When I started training for my first half marathon, I was part of a run program that did all the hard work for me: It gave me my half marathon training plan, my daily mileage and long runs—all with the end goal of getting to race day.
However, as I increased my mileage, branched out in the running community and stumbled over the road map of race day options, I found myself wondering: How do I choose the right race for me?
Maybe you’ve run your first 5K or 10K, and now you’re looking to go farther. Or maybe you’re a seasoned half marathoner on the hunt for your next PR race. Regardless of where you are, these are some things to consider when choosing a half marathon.
First, it’s important to consider the time of year you’ll be running your race as well as the weather you’ll be training in.

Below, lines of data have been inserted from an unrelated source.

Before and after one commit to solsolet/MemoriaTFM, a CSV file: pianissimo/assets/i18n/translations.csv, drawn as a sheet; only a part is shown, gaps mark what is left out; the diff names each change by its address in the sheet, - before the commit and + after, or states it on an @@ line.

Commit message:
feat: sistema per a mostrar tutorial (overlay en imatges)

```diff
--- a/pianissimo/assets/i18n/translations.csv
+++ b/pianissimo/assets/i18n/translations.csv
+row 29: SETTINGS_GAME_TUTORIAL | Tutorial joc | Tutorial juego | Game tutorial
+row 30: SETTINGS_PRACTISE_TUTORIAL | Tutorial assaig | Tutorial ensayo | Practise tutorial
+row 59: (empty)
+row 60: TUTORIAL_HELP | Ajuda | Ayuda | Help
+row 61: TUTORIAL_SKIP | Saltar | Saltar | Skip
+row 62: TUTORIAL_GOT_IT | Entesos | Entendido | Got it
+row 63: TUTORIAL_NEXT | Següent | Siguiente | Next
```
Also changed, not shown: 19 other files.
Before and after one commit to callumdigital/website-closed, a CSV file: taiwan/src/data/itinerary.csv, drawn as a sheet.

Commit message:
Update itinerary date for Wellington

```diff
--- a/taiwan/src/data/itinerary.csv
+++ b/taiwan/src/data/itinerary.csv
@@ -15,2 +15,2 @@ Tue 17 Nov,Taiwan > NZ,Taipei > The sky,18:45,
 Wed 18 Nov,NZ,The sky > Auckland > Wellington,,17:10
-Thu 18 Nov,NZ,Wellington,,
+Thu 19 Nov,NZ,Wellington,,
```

Often setting your sights on a fall race means you are probably hoping for cooler weather to lead you to that perfect PR. However, that means you’ll likely spend your training weeks in the height of summer, when the brilliant sunshine mingles with bouts of humidity and creates its own mental and physical obstacles for you to overcome.
On the other hand, training for a spring or summer race means slogging through winter slush, ice, snow or rain. Whatever the weather, keep it at the front of your half marathon training and race-day considerations, but don’t let it stop you from training completely.
Location is also a key factor. Sometimes a vacation offers the perfect opportunity to run a half marathon. Maybe you’re taking a trip somewhere and notice there’s a race in the area during your stay. You decide to sign up because who doesn’t love a tour of a city’s best landmarks or a country’s most beautiful terrain?
However, if this is your first half marathon, a local race might be the best choice. Race day affects everyone differently, and you might not know how your body will react to its first 13.1.
Staying local allows you to find a race that suits your schedule, helps familiarize you with the course before you run it and cuts out the hassle of hotel, flight or other transportation expenses.
Another key feature that can add excitement to a race is elevation and elevation change—or lack thereof.
A flatter course is your best option for a strong race day PR. Hilly courses are great for strengthening different muscles and increasing your heart rate—plus you’ll get more variety in your race course—but they’re not great for fast times.
If you’re looking for extra elevation, trail races are excellent options. Browse the race’s website for insightful tips and key points, including course elevation, to help you decide if that race is right for you.
Popular races are great options for many first-time half marathoners since they let you get lost in a sea of new running friends. There’s also tons of support throughout the course, and they can come with excellent finish line perks aside from the medal (although that alone could lure you to run a half).
However, not everyone likes this type of environment. Plus, the more popular a race is, often the pricier it’ll be to run it.
Low-key half marathons have their own rewards, though. For example, a less populated race means less time spent weaving through runners at the start—important if you’re trying to PR.
Trail half marathons offer unrivaled scenery and the chance to connect with nature. Less popular road half marathons also allow you to focus on your zen or get to that finish line for the first time without added pressure from the entire city.
Also, it’s important to note that whatever half marathon you choose, the earlier you register the better. Prices increase as race day gets closer, so taking advantage of an early bird special could mean more cash in your wallet to spend later.
If you’re wondering where to find your next (or first) 13.1 miles, these websites might be good places to start. They all offer easily searchable databases and hundreds of races, both within the United States and around the world:
Of course, word of mouth from others in the running community, social media posts, and advertisements in running stores and around a community are other great ways to discover races.
Whatever you choose, be sure to enjoy the race—you trained hard, after all.
By Kristen Susienka. Kristen is a full-time book editor who started running in 2015 to become a more consistent exerciser. When she’s not working, she’s thinking of running, planning her next adventure, hanging out with her cats, or reading a good book.